The Tories planned to cut tax credits, which were introduced by Browns Labour Government, by £4.4 billion by 2020. Much opprobrium was cast upon the Conservatives as the cuts seemingly hurt the poorest of society. The Conservatives claimed the fall in income to families no longer receiving tax-credits would be offset by the increase in minimum wage and decreasing child care costs, however many studies would suggest otherwise. The Child Poverty Action Group listed professions that, they predicated, would see a fall in income such as a nursery nurse (-£1,788), a care worker (-£1,906) and a hospital porter (-£2,011). The Institute for Fiscal Studies warned that by cutting tax credits in the UK the government risked worsening inequality ‘during a workers’ lifetime’.
Peers voted to provide full financial redress to the millions of people who could be affected by the cuts while also backing a pause of the bill until an independent study of the potential impact was carried out, which could take 3 years.
Tory backbencher Edward Leigh said that “not for 100 years has the House of Lords defied this elected House”.
George Osborne, Chancellor of the Exchequer, argued the decisions made by the Lords raised “constitutional issues”. Osborne is referring to the constitutional convention that the House of Lords cannot block/delay financial bills from the elected lower chamber.
Having blocked the passage of the cuts, questions are being asked as to whether the Lords have overstepped their constitutional boundaries. Being the un-elected house do they have the right to block the elected chamber?
Those in favour of the Lords decision will point out that both David Cameron (in Question Time) and Michael Gove promised that the Conservative government would not cut tax credits, and thus the Conservatives could be argued to be lacking a mandate from the people. The Lords argue they are representing the public interest as the majority are seemingly against the cuts. However, the un-elected nature of the Lords means the blockage of legislation from elected politicians could be in itself un-democratic.

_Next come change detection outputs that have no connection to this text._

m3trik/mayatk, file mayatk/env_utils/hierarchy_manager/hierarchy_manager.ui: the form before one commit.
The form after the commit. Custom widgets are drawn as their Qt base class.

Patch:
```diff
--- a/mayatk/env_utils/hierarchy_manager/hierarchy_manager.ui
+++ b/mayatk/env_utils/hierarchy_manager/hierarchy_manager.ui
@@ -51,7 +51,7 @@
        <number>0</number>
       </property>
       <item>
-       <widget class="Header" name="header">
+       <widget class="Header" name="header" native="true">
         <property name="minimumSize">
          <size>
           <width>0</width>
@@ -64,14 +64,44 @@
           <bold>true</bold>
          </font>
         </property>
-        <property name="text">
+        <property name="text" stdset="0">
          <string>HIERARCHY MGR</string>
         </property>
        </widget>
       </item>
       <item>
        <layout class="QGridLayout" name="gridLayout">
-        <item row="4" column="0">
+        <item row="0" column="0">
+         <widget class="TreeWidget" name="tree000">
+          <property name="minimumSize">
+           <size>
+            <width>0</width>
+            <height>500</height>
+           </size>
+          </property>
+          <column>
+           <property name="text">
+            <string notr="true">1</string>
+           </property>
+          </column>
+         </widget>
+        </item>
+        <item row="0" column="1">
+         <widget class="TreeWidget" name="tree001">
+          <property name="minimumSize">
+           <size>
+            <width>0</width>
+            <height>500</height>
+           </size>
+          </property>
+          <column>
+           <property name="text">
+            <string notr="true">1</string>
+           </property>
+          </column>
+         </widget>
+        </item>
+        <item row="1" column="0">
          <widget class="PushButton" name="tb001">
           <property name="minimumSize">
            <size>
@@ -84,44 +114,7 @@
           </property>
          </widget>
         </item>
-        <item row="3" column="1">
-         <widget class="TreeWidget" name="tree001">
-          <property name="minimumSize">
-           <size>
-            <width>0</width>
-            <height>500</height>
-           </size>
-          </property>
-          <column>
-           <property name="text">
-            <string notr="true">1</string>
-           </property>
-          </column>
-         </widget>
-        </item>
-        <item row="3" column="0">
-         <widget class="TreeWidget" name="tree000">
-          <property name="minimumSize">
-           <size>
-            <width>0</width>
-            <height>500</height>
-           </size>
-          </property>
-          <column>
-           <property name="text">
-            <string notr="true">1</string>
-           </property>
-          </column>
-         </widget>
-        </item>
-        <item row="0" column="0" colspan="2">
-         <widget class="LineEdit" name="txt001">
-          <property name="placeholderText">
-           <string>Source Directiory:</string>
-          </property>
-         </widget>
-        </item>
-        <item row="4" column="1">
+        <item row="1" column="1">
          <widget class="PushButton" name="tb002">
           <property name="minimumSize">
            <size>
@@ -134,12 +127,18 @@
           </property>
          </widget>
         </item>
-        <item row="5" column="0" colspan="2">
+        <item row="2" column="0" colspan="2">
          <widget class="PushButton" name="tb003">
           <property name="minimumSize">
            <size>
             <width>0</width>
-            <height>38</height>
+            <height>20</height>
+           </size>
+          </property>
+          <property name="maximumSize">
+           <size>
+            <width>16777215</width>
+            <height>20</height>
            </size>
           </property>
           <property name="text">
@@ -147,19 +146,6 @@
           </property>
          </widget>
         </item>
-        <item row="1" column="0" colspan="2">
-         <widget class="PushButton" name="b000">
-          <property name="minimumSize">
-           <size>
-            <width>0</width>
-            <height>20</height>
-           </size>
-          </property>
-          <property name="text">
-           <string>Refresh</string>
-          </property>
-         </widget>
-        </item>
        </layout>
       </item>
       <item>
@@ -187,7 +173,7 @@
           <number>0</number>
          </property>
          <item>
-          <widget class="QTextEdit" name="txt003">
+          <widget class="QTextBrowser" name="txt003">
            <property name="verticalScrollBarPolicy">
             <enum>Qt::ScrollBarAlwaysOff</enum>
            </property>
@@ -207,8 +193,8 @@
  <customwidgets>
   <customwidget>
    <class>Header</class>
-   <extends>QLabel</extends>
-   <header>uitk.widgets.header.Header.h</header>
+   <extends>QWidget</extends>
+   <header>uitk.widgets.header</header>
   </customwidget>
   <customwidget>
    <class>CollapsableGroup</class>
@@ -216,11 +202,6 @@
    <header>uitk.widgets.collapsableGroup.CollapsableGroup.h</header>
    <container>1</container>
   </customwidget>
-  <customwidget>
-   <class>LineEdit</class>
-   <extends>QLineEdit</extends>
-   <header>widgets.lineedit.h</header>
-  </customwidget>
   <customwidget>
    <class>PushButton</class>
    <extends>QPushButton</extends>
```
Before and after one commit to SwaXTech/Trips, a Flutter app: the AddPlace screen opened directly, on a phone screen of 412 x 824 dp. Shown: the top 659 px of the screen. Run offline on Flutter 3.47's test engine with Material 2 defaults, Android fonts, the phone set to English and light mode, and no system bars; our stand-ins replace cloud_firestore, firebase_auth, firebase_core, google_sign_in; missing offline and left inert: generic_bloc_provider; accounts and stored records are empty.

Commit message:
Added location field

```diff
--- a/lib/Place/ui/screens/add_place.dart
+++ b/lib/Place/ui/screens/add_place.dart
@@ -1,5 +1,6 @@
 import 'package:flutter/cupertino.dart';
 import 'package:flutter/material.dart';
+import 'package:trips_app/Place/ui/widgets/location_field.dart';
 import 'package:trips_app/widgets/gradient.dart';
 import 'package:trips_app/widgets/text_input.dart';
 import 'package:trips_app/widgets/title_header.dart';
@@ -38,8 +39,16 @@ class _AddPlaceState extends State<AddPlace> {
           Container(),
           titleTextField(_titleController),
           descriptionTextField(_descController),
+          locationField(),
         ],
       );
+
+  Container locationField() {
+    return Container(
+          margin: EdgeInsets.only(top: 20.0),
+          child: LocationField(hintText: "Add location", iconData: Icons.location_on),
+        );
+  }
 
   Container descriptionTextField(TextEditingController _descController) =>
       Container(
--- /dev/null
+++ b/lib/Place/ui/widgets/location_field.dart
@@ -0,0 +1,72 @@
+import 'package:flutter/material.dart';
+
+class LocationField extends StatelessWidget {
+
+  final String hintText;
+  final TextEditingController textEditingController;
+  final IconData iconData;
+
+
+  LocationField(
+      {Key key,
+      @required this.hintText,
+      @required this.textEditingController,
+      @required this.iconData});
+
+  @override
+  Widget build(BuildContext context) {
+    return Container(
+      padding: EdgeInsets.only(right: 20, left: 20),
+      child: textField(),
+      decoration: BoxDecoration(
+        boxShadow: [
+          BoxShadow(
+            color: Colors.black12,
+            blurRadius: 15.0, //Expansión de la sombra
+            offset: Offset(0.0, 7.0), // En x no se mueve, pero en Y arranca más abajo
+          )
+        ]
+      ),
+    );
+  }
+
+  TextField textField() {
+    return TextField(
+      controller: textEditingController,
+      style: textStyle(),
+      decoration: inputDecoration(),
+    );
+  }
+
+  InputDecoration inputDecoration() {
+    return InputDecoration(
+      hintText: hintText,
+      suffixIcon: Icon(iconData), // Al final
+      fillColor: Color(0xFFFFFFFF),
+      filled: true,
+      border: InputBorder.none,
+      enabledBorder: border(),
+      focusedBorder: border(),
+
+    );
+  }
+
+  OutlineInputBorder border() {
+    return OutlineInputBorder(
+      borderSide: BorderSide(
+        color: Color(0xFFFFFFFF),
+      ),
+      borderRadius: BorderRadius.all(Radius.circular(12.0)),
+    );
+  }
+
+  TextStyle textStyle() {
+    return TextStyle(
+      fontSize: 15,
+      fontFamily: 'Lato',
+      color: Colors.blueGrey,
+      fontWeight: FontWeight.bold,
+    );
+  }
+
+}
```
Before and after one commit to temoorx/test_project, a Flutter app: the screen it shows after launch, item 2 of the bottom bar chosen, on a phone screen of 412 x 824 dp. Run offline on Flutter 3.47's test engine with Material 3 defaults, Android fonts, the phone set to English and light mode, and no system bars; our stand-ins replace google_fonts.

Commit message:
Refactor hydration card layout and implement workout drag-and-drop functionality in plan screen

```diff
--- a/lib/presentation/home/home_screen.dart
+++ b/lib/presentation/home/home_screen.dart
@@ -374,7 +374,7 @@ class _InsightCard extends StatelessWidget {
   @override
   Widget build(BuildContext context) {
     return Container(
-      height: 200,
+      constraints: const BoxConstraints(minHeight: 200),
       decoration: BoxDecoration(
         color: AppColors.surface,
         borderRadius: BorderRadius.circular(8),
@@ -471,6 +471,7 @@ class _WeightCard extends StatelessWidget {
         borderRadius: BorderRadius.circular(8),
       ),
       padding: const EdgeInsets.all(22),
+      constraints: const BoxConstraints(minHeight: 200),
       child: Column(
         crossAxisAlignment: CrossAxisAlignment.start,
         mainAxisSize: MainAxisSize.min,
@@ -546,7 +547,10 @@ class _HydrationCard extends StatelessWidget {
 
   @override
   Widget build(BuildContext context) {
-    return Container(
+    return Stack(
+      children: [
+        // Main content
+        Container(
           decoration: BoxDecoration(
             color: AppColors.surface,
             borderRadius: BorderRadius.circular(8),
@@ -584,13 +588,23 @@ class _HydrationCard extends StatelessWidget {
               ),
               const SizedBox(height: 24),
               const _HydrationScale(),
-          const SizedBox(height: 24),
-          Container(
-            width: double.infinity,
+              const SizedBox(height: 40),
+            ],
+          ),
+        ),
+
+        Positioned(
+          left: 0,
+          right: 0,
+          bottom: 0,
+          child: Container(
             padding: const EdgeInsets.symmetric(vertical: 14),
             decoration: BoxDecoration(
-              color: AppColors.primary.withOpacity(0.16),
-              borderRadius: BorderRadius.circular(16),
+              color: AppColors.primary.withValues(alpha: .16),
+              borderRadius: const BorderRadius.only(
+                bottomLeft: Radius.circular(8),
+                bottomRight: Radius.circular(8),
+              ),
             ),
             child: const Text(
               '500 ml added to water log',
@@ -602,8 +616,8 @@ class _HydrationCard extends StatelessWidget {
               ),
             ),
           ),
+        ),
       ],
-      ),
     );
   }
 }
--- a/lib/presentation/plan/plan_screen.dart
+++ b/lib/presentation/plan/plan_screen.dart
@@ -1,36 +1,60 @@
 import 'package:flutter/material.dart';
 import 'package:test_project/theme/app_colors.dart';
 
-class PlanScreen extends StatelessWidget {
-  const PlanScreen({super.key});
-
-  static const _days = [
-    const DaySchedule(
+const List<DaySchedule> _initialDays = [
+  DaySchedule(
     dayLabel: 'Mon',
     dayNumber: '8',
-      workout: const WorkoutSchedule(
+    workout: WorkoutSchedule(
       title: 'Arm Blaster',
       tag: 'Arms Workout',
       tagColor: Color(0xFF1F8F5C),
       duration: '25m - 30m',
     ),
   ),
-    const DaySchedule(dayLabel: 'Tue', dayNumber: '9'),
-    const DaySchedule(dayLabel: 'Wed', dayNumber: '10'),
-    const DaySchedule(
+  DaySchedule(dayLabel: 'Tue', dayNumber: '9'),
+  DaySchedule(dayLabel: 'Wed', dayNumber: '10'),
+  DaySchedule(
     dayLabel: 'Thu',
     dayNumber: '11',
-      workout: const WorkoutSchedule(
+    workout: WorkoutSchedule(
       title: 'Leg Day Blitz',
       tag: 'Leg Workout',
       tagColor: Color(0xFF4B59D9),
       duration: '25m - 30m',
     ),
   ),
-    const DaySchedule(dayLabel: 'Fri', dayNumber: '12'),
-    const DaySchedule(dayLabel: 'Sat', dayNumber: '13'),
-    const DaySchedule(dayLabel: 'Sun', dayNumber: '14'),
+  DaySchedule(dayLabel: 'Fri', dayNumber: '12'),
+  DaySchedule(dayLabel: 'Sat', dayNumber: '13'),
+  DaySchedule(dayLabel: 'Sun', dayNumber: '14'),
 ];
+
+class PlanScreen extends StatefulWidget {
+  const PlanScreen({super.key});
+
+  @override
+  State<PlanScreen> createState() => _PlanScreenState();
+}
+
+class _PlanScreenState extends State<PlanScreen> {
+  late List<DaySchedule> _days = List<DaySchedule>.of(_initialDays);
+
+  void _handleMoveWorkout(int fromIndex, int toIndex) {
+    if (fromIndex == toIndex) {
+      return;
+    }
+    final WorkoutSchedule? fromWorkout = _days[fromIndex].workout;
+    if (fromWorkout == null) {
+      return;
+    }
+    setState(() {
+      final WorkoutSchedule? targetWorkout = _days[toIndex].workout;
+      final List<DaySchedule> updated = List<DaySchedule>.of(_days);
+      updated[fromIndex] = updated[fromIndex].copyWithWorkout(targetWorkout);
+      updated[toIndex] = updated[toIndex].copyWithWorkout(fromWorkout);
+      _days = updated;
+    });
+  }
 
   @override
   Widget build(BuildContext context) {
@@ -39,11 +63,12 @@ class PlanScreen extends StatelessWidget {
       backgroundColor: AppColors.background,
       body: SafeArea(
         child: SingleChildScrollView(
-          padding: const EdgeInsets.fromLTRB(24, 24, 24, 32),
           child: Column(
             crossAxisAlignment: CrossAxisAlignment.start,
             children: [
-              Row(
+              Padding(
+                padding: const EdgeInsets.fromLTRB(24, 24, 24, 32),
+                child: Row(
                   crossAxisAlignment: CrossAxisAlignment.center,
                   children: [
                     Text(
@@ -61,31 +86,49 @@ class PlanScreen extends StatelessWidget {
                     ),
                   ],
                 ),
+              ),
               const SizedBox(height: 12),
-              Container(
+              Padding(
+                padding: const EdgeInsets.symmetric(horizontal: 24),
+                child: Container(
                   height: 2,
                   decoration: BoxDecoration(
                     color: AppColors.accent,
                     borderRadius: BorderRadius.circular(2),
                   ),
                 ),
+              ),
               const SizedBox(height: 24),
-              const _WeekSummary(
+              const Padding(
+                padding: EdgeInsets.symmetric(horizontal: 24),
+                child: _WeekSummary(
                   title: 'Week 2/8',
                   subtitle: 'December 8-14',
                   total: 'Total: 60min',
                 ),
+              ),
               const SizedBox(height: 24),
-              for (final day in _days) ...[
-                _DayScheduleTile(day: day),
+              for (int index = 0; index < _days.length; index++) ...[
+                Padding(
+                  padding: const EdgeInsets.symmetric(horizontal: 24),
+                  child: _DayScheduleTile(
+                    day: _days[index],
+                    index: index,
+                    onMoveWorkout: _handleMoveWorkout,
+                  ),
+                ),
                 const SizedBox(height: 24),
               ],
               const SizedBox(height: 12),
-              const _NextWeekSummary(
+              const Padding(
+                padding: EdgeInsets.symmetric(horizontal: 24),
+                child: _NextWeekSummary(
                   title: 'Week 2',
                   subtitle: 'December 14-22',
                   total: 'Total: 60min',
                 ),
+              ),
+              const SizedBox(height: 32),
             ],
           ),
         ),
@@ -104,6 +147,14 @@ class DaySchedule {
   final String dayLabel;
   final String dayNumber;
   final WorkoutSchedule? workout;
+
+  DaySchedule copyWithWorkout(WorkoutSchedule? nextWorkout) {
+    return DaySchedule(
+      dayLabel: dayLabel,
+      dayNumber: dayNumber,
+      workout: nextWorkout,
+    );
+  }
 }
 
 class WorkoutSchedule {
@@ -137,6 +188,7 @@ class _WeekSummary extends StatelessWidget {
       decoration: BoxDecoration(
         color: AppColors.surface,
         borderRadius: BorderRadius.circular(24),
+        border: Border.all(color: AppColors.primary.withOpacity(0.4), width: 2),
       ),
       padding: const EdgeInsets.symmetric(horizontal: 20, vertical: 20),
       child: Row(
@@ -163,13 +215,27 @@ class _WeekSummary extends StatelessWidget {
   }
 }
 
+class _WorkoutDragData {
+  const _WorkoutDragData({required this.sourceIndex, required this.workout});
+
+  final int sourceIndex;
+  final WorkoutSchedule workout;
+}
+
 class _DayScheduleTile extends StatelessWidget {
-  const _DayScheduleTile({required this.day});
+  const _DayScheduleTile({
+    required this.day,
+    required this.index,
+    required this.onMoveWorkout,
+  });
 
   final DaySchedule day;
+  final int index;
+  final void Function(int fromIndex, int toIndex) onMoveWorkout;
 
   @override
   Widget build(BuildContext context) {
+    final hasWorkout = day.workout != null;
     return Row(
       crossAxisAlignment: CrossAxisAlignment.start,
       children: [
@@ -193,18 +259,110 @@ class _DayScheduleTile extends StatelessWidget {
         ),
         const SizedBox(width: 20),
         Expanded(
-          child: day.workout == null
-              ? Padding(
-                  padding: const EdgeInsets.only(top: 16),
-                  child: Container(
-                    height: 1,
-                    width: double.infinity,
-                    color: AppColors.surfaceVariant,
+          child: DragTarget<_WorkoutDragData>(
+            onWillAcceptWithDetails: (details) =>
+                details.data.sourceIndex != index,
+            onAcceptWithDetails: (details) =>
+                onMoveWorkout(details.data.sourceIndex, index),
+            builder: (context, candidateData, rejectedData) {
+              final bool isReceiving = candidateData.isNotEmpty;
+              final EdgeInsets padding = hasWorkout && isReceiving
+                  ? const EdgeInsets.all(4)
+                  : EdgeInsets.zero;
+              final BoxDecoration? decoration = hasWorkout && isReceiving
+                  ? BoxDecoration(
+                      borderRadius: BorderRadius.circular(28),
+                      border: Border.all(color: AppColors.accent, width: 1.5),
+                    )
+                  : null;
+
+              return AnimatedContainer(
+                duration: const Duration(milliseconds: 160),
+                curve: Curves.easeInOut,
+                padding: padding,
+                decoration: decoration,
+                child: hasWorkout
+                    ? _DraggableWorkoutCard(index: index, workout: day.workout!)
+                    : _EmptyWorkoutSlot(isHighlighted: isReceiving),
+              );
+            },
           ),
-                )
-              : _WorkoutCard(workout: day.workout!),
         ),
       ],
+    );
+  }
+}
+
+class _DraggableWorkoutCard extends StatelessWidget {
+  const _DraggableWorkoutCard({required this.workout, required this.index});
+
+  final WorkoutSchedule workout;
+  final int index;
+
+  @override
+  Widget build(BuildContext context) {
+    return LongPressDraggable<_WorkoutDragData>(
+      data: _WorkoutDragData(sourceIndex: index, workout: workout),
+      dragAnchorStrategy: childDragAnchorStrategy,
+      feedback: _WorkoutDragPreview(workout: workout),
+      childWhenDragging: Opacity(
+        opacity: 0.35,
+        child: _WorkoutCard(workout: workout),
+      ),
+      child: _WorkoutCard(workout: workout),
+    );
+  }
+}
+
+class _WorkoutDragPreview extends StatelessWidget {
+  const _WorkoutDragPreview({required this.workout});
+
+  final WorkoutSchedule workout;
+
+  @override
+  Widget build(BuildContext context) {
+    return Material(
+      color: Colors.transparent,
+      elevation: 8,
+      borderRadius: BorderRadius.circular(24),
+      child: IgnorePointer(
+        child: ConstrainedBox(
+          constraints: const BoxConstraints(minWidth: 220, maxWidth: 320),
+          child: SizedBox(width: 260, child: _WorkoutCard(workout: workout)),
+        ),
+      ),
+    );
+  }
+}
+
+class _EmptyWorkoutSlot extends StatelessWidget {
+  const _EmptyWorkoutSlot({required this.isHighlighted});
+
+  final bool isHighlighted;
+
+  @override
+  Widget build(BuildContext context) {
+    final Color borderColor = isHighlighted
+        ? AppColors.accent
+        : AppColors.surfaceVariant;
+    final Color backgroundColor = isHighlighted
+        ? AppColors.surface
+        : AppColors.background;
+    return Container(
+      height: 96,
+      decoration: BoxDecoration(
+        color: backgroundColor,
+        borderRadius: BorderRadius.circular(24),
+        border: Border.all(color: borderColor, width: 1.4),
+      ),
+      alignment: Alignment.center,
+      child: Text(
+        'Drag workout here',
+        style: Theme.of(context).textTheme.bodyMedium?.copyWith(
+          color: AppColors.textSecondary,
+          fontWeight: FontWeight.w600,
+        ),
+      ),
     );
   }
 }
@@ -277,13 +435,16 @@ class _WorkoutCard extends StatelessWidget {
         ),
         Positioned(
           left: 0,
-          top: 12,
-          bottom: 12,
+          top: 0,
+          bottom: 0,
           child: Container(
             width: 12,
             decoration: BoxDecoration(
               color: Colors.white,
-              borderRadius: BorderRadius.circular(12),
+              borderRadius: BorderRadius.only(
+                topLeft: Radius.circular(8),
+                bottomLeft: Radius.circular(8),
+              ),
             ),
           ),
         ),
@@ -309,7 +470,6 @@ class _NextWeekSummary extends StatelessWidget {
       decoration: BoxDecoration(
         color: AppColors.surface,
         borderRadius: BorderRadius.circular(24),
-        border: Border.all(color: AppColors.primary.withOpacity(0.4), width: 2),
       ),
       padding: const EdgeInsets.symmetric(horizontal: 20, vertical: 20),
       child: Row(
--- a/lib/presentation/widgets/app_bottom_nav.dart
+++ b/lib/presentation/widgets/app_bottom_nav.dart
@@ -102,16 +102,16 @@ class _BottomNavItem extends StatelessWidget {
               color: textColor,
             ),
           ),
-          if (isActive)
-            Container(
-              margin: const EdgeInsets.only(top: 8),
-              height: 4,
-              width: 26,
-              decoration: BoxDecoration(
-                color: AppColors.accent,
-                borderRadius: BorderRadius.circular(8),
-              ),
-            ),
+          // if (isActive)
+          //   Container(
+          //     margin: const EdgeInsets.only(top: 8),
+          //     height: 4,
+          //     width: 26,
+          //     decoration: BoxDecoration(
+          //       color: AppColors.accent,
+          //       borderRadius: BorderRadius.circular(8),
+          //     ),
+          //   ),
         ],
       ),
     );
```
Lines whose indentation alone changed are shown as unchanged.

So what happens next?
David Cameron could, in theory, pack the House of Lords with Conservatives (the Lords having no limit on the number of peers). This would give the Conservatives a majority in the Lords and thus allow them to pass the cuts. However, there would be a significant and possibly fatal media backlash if Cameron pursues that route.
There is also a growing argument that the Lords should become elected. This would, arguably, be the biggest constitutional change in the UK since the signing of the Magna Carta in 1215. Undoubtedly an elected Lords would be subject to more democratic accountability but do we want a system of government mirroring America’s House and Senate? Where gridlock between the two elected chambers is the antecedent to maladministration.
What seems most likely is that George Osborne will modify the cuts and simply try again. Osborne speaking on Tuesday the 27th October said the effects on families would be considerably lessened while still emphasising the need to “save the money needed so that Britain lives within its means.”